*** Supplied records ***

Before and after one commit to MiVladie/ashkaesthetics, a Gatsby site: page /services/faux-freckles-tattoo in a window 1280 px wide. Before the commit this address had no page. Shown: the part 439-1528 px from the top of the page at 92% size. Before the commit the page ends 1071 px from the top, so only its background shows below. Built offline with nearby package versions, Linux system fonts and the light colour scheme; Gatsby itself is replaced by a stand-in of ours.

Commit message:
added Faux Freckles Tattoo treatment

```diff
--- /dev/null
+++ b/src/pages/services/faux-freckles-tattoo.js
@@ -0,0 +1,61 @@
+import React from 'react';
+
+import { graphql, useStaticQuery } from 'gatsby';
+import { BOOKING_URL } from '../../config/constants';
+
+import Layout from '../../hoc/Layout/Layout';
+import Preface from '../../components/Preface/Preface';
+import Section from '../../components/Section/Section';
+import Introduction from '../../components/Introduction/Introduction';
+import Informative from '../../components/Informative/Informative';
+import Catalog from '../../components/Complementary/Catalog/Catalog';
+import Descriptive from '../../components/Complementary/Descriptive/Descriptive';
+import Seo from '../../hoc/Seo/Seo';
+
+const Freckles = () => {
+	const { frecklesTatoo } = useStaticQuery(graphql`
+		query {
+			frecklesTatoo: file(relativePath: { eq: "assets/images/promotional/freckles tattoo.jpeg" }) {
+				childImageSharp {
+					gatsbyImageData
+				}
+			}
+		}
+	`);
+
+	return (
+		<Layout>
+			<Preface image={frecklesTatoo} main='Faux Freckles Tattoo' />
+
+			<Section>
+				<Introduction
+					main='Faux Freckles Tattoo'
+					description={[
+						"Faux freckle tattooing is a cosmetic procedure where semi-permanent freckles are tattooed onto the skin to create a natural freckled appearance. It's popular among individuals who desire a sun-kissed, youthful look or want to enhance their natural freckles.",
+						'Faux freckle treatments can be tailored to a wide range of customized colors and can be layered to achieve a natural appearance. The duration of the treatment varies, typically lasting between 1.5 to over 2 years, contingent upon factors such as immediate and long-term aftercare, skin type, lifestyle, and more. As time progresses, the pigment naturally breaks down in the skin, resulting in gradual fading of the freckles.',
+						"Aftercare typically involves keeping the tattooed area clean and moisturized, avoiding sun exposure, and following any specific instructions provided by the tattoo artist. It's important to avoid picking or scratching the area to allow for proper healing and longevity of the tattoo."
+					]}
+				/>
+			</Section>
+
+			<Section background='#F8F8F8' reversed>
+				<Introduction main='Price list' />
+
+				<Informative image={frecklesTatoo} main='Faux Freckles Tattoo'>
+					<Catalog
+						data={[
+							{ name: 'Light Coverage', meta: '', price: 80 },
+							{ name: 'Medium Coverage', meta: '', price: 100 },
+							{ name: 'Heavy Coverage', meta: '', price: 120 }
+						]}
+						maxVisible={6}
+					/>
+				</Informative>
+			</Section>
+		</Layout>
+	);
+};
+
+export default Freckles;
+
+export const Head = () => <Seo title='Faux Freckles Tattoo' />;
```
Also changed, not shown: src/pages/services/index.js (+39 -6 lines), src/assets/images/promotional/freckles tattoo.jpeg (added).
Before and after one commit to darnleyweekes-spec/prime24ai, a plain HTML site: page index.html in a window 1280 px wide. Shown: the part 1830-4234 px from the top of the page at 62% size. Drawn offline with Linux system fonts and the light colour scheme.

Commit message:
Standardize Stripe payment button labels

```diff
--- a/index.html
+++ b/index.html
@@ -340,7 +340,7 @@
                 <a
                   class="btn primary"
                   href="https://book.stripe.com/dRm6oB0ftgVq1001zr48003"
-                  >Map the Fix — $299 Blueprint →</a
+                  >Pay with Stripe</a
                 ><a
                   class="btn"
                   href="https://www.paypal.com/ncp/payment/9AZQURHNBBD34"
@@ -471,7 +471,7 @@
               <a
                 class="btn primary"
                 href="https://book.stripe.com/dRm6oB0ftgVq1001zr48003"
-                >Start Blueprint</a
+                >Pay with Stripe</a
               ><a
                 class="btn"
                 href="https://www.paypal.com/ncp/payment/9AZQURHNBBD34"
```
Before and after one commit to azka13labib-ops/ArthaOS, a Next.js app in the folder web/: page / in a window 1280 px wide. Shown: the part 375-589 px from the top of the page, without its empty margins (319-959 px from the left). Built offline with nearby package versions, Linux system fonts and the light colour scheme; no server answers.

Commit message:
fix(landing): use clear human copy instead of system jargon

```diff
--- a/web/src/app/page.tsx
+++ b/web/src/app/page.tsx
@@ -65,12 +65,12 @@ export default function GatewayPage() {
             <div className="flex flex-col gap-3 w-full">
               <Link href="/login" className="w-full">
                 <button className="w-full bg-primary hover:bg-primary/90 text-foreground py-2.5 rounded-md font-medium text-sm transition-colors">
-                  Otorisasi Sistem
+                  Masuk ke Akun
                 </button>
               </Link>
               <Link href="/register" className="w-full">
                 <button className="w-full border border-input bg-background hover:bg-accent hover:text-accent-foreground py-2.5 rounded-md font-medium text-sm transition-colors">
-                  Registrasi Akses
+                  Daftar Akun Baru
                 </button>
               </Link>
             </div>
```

***

Task: Repeat the data in full, exactly as supplied.

Worked solution:
Before and after one commit to MiVladie/ashkaesthetics, a Gatsby site: page /services/faux-freckles-tattoo in a window 1280 px wide. Before the commit this address had no page. Shown: the part 439-1528 px from the top of the page at 92% size. Before the commit the page ends 1071 px from the top, so only its background shows below. Built offline with nearby package versions, Linux system fonts and the light colour scheme; Gatsby itself is replaced by a stand-in of ours.

Commit message:
added Faux Freckles Tattoo treatment

```diff
--- /dev/null
+++ b/src/pages/services/faux-freckles-tattoo.js
@@ -0,0 +1,61 @@
+import React from 'react';
+
+import { graphql, useStaticQuery } from 'gatsby';
+import { BOOKING_URL } from '../../config/constants';
+
+import Layout from '../../hoc/Layout/Layout';
+import Preface from '../../components/Preface/Preface';
+import Section from '../../components/Section/Section';
+import Introduction from '../../components/Introduction/Introduction';
+import Informative from '../../components/Informative/Informative';
+import Catalog from '../../components/Complementary/Catalog/Catalog';
+import Descriptive from '../../components/Complementary/Descriptive/Descriptive';
+import Seo from '../../hoc/Seo/Seo';
+
+const Freckles = () => {
+	const { frecklesTatoo } = useStaticQuery(graphql`
+		query {
+			frecklesTatoo: file(relativePath: { eq: "assets/images/promotional/freckles tattoo.jpeg" }) {
+				childImageSharp {
+					gatsbyImageData
+				}
+			}
+		}
+	`);
+
+	return (
+		<Layout>
+			<Preface image={frecklesTatoo} main='Faux Freckles Tattoo' />
+
+			<Section>
+				<Introduction
+					main='Faux Freckles Tattoo'
+					description={[
+						"Faux freckle tattooing is a cosmetic procedure where semi-permanent freckles are tattooed onto the skin to create a natural freckled appearance. It's popular among individuals who desire a sun-kissed, youthful look or want to enhance their natural freckles.",
+						'Faux freckle treatments can be tailored to a wide range of customized colors and can be layered to achieve a natural appearance. The duration of the treatment varies, typically lasting between 1.5 to over 2 years, contingent upon factors such as immediate and long-term aftercare, skin type, lifestyle, and more. As time progresses, the pigment naturally breaks down in the skin, resulting in gradual fading of the freckles.',
+						"Aftercare typically involves keeping the tattooed area clean and moisturized, avoiding sun exposure, and following any specific instructions provided by the tattoo artist. It's important to avoid picking or scratching the area to allow for proper healing and longevity of the tattoo."
+					]}
+				/>
+			</Section>
+
+			<Section background='#F8F8F8' reversed>
+				<Introduction main='Price list' />
+
+				<Informative image={frecklesTatoo} main='Faux Freckles Tattoo'>
+					<Catalog
+						data={[
+							{ name: 'Light Coverage', meta: '', price: 80 },
+							{ name: 'Medium Coverage', meta: '', price: 100 },
+							{ name: 'Heavy Coverage', meta: '', price: 120 }
+						]}
+						maxVisible={6}
+					/>
+				</Informative>
+			</Section>
+		</Layout>
+	);
+};
+
+export default Freckles;
+
+export const Head = () => <Seo title='Faux Freckles Tattoo' />;
```
Also changed, not shown: src/pages/services/index.js (+39 -6 lines), src/assets/images/promotional/freckles tattoo.jpeg (added).
Before and after one commit to darnleyweekes-spec/prime24ai, a plain HTML site: page index.html in a window 1280 px wide. Shown: the part 1830-4234 px from the top of the page at 62% size. Drawn offline with Linux system fonts and the light colour scheme.

Commit message:
Standardize Stripe payment button labels

```diff
--- a/index.html
+++ b/index.html
@@ -340,7 +340,7 @@
                 <a
                   class="btn primary"
                   href="https://book.stripe.com/dRm6oB0ftgVq1001zr48003"
-                  >Map the Fix — $299 Blueprint →</a
+                  >Pay with Stripe</a
                 ><a
                   class="btn"
                   href="https://www.paypal.com/ncp/payment/9AZQURHNBBD34"
@@ -471,7 +471,7 @@
               <a
                 class="btn primary"
                 href="https://book.stripe.com/dRm6oB0ftgVq1001zr48003"
-                >Start Blueprint</a
+                >Pay with Stripe</a
               ><a
                 class="btn"
                 href="https://www.paypal.com/ncp/payment/9AZQURHNBBD34"
```
Before and after one commit to azka13labib-ops/ArthaOS, a Next.js app in the folder web/: page / in a window 1280 px wide. Shown: the part 375-589 px from the top of the page, without its empty margins (319-959 px from the left). Built offline with nearby package versions, Linux system fonts and the light colour scheme; no server answers.

Commit message:
fix(landing): use clear human copy instead of system jargon

```diff
--- a/web/src/app/page.tsx
+++ b/web/src/app/page.tsx
@@ -65,12 +65,12 @@ export default function GatewayPage() {
             <div className="flex flex-col gap-3 w-full">
               <Link href="/login" className="w-full">
                 <button className="w-full bg-primary hover:bg-primary/90 text-foreground py-2.5 rounded-md font-medium text-sm transition-colors">
-                  Otorisasi Sistem
+                  Masuk ke Akun
                 </button>
               </Link>
               <Link href="/register" className="w-full">
                 <button className="w-full border border-input bg-background hover:bg-accent hover:text-accent-foreground py-2.5 rounded-md font-medium text-sm transition-colors">
-                  Registrasi Akses
+                  Daftar Akun Baru
                 </button>
               </Link>
             </div>
```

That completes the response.